── Exercise data ──

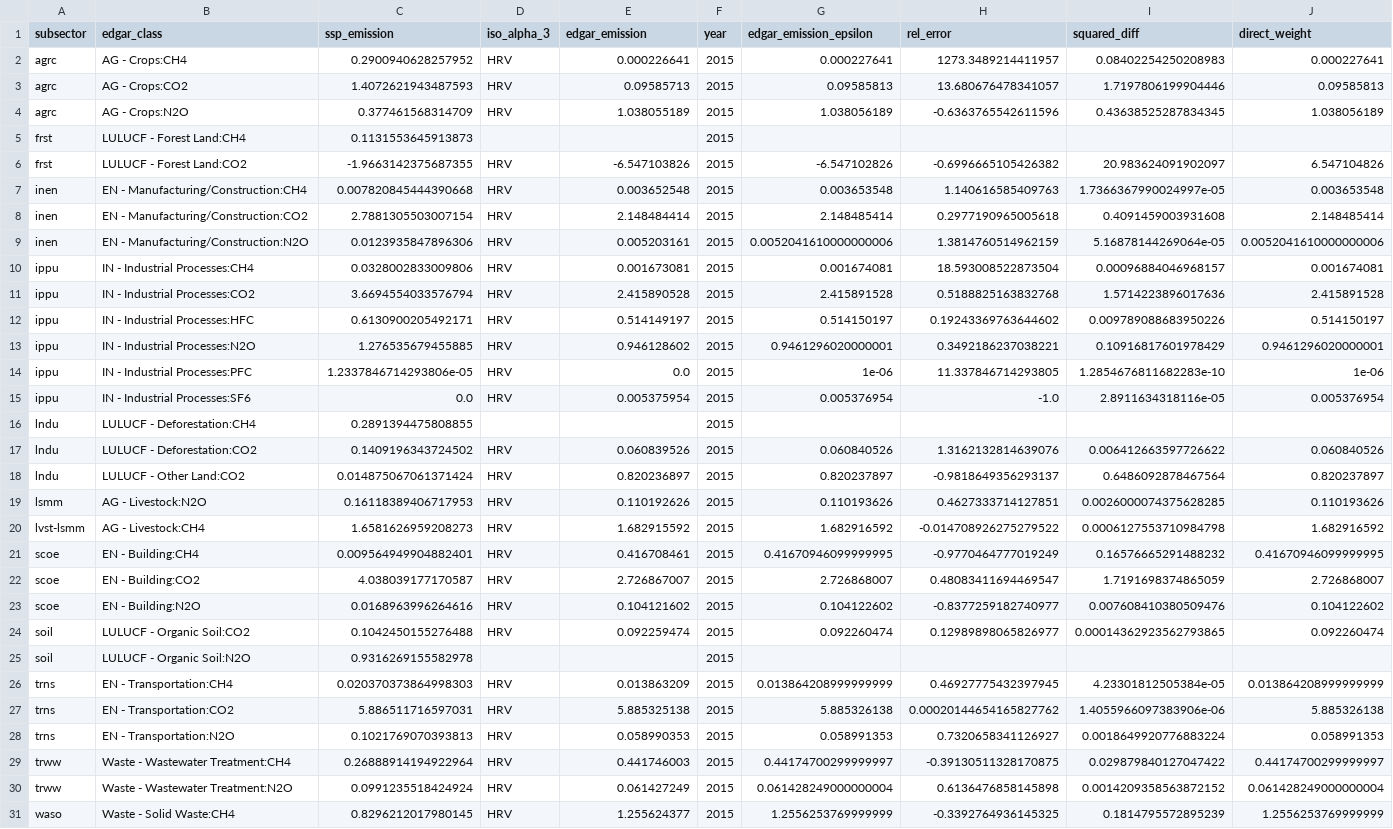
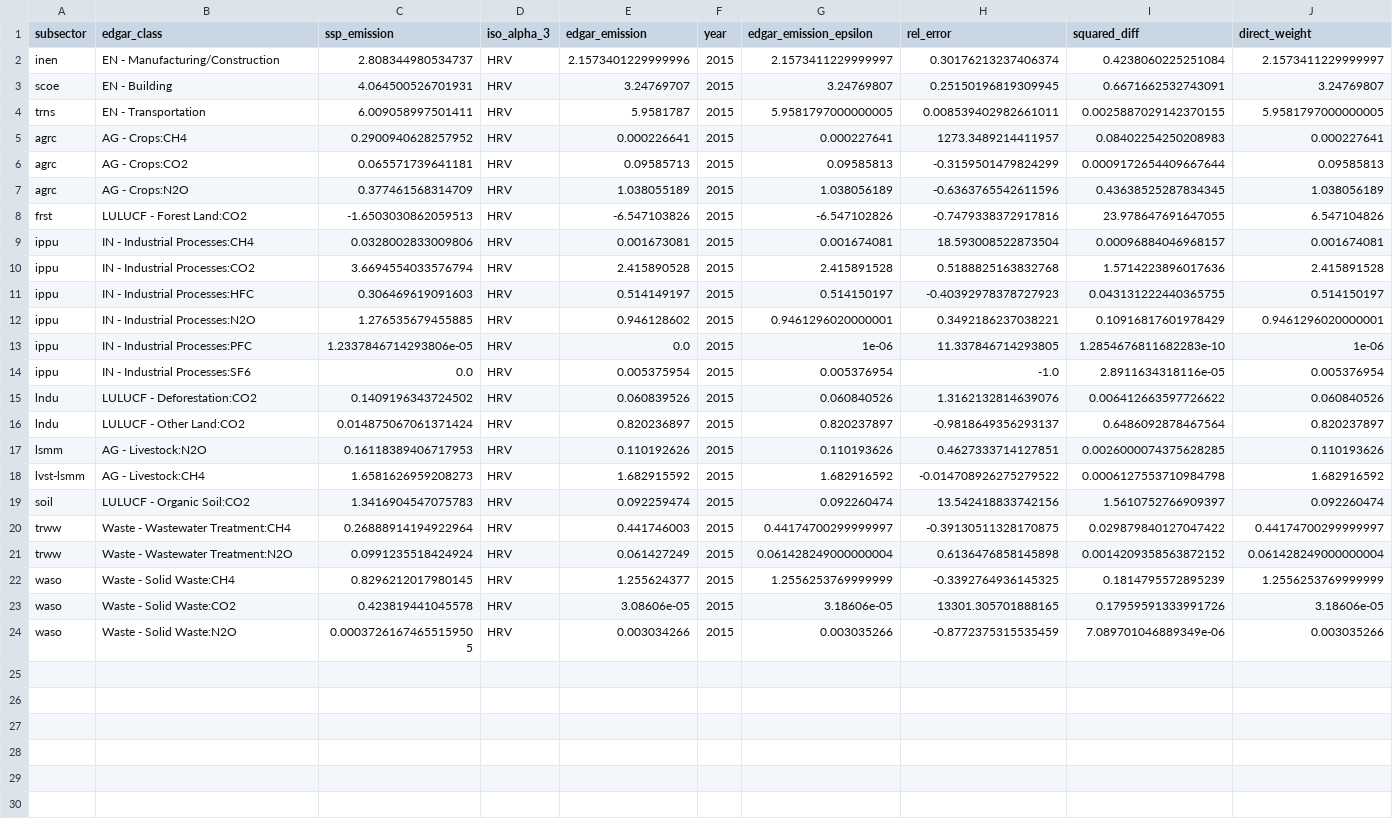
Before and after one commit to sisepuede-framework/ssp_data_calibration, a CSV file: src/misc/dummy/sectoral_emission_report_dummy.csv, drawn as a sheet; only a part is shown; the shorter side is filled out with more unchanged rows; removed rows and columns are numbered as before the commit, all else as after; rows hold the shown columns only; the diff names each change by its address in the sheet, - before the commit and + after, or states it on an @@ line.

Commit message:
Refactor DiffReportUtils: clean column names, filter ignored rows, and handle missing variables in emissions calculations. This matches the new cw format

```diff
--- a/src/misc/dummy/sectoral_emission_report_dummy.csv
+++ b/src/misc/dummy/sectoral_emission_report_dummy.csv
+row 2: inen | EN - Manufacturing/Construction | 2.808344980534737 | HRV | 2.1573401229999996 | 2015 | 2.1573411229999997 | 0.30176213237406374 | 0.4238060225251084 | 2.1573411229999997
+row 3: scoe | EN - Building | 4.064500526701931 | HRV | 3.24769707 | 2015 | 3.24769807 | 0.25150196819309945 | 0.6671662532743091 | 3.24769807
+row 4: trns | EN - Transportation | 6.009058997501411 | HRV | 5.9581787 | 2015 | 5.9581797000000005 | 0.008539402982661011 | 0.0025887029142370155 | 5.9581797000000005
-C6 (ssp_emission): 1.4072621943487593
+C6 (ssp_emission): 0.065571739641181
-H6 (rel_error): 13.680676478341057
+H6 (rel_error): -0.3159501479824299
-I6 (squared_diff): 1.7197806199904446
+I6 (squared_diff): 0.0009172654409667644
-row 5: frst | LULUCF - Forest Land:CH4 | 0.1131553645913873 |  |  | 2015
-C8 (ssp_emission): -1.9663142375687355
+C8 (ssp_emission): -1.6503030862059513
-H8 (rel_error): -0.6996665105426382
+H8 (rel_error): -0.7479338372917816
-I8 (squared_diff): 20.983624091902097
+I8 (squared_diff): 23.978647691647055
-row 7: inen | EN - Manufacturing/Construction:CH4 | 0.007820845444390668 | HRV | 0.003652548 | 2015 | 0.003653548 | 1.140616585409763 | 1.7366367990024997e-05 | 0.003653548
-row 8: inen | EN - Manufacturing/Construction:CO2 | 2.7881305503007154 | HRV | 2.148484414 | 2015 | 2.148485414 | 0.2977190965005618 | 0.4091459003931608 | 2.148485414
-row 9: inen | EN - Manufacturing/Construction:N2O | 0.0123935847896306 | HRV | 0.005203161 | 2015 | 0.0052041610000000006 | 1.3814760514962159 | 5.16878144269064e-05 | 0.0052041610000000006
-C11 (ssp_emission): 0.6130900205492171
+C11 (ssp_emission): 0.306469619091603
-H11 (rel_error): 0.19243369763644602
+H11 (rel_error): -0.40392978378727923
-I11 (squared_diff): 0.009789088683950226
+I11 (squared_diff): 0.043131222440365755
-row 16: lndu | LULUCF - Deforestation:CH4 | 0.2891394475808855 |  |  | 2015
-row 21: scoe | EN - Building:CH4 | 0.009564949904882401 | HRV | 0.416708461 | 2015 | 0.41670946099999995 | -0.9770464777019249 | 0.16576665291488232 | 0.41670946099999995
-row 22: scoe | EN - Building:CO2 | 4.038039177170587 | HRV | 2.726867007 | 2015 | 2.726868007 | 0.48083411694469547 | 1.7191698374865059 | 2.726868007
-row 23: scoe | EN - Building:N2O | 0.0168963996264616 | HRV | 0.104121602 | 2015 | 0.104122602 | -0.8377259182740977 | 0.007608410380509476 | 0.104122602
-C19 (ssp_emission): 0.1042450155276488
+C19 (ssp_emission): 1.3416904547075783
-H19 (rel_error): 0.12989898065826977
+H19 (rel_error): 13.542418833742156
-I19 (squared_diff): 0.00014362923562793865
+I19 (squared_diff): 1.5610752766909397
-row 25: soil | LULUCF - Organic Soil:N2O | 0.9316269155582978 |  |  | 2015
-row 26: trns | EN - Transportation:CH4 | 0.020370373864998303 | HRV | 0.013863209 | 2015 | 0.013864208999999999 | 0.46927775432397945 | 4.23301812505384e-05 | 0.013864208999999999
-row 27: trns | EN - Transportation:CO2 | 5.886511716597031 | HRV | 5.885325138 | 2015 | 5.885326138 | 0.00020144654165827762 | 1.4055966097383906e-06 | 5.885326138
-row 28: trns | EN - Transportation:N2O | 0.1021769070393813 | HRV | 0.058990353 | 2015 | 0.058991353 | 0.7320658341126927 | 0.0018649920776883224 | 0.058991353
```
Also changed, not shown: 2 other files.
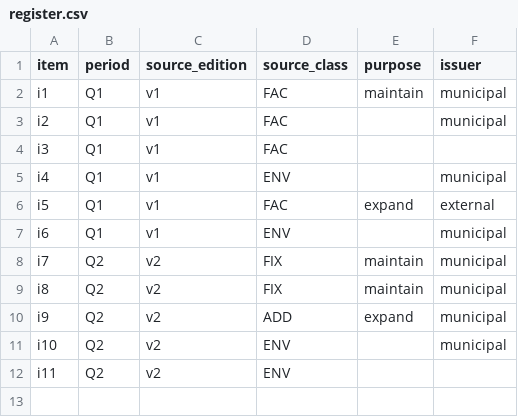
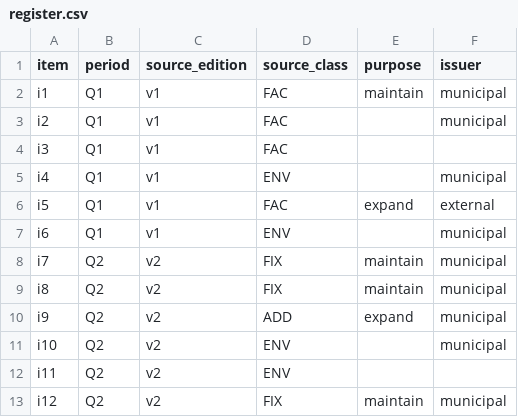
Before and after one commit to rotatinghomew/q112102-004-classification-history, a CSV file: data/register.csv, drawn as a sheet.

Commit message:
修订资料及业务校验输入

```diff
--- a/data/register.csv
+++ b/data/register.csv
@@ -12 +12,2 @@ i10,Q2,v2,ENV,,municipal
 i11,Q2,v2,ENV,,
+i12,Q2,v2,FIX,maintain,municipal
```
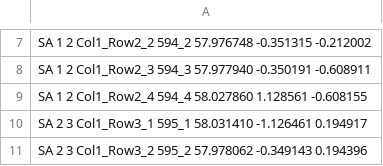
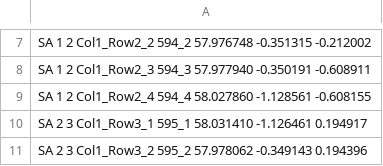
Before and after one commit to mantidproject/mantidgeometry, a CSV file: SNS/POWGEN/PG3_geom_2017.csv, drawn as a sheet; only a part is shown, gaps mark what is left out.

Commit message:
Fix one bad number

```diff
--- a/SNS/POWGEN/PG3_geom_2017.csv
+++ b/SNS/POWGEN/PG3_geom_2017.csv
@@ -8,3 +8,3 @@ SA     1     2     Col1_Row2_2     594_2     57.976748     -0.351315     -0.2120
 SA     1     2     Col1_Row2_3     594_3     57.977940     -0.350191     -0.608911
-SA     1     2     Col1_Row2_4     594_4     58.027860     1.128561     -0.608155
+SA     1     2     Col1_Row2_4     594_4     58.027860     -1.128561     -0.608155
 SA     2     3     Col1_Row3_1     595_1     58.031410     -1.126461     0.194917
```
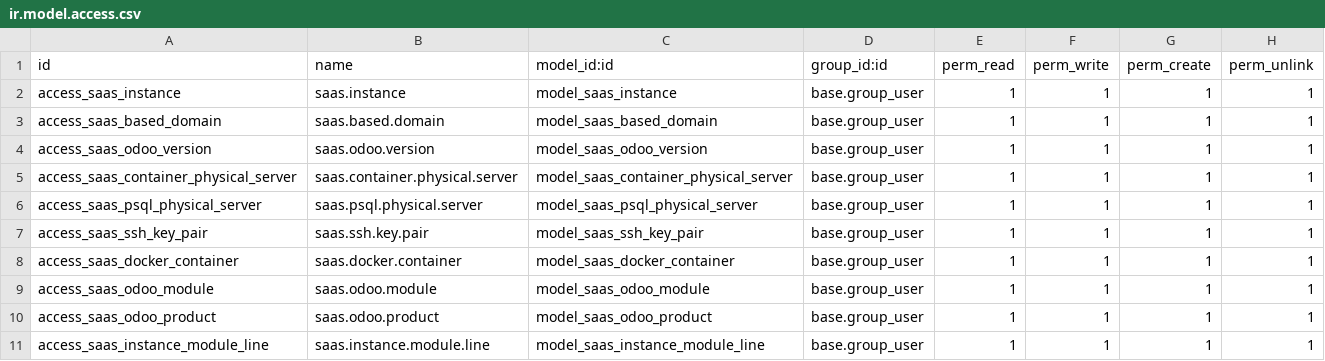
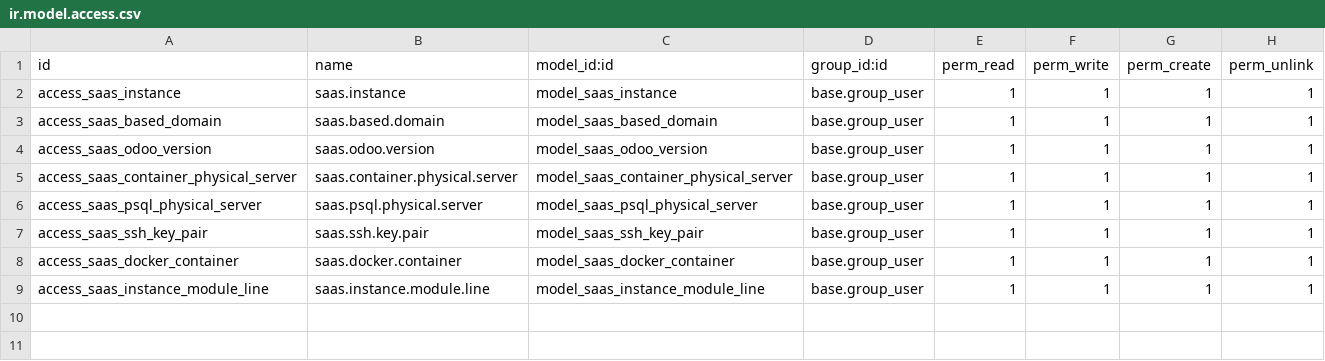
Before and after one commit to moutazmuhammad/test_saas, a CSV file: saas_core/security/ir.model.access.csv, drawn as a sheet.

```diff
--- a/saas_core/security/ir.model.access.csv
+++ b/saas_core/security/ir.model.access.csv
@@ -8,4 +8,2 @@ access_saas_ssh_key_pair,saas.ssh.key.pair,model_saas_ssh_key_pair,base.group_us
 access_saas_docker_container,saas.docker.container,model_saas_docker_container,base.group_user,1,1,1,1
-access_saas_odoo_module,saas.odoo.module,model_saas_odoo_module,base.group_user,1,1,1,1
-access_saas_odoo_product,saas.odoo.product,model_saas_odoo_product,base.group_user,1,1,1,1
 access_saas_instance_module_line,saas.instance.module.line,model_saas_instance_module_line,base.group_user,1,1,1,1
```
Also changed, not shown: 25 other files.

───

* _Exercise instructions_: Every line above holding the string "base" should be listed.

* _Task answer_:
@@ -8,4 +8,2 @@ access_saas_ssh_key_pair,saas.ssh.key.pair,model_saas_ssh_key_pair,base.group_us
 access_saas_docker_container,saas.docker.container,model_saas_docker_container,base.group_user,1,1,1,1
-access_saas_odoo_module,saas.odoo.module,model_saas_odoo_module,base.group_user,1,1,1,1
-access_saas_odoo_product,saas.odoo.product,model_saas_odoo_product,base.group_user,1,1,1,1
 access_saas_instance_module_line,saas.instance.module.line,model_saas_instance_module_line,base.group_user,1,1,1,1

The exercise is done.